**WORK ITEM**
Set every entry down again, unchanged, picture-free.

[RECORD SET Boundary: Start]

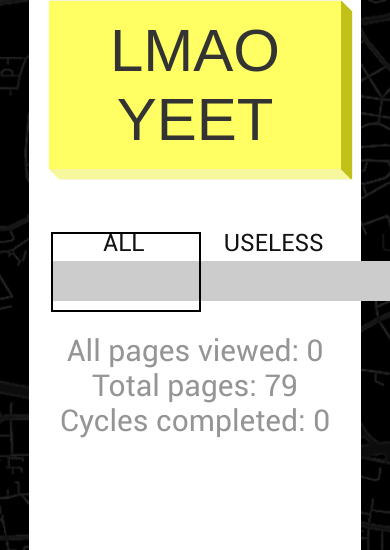
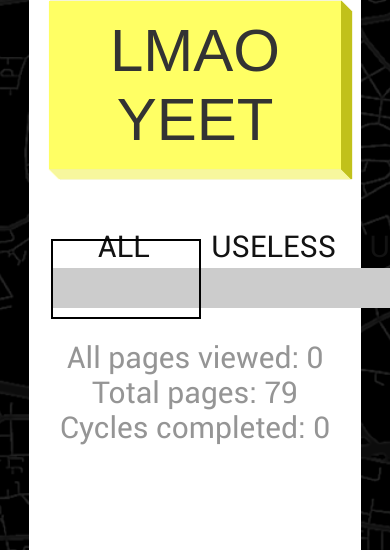
Before and after one commit to Xenu47/Xenu47.github.io, a PHP site: page /pages/randomizer.html in a window 390 px wide; the page is wider, and only the part inside the window is pictured. Shown: the part 791-1341 px from the top of that part. Run offline with PHP 8.4, Linux system fonts and the light colour scheme.

Commit message:
mobile font size fix

```diff
--- a/styles/randomizer.css
+++ b/styles/randomizer.css
@@ -61,6 +61,7 @@
 
 /* слайдер выбора списка для рандомийзера */
 #randomizer_choose {
+	font-size: 30px;
 	width: 600px;
 	padding-top: 60px;
 	margin: auto;
```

[RECORD SET Boundary: End]

**SOLUTION**
Before and after one commit to Xenu47/Xenu47.github.io, a PHP site: page /pages/randomizer.html in a window 390 px wide; the page is wider, and only the part inside the window is pictured. Shown: the part 791-1341 px from the top of that part. Run offline with PHP 8.4, Linux system fonts and the light colour scheme.

Commit message:
mobile font size fix

```diff
--- a/styles/randomizer.css
+++ b/styles/randomizer.css
@@ -61,6 +61,7 @@
 
 /* слайдер выбора списка для рандомийзера */
 #randomizer_choose {
+	font-size: 30px;
 	width: 600px;
 	padding-top: 60px;
 	margin: auto;
```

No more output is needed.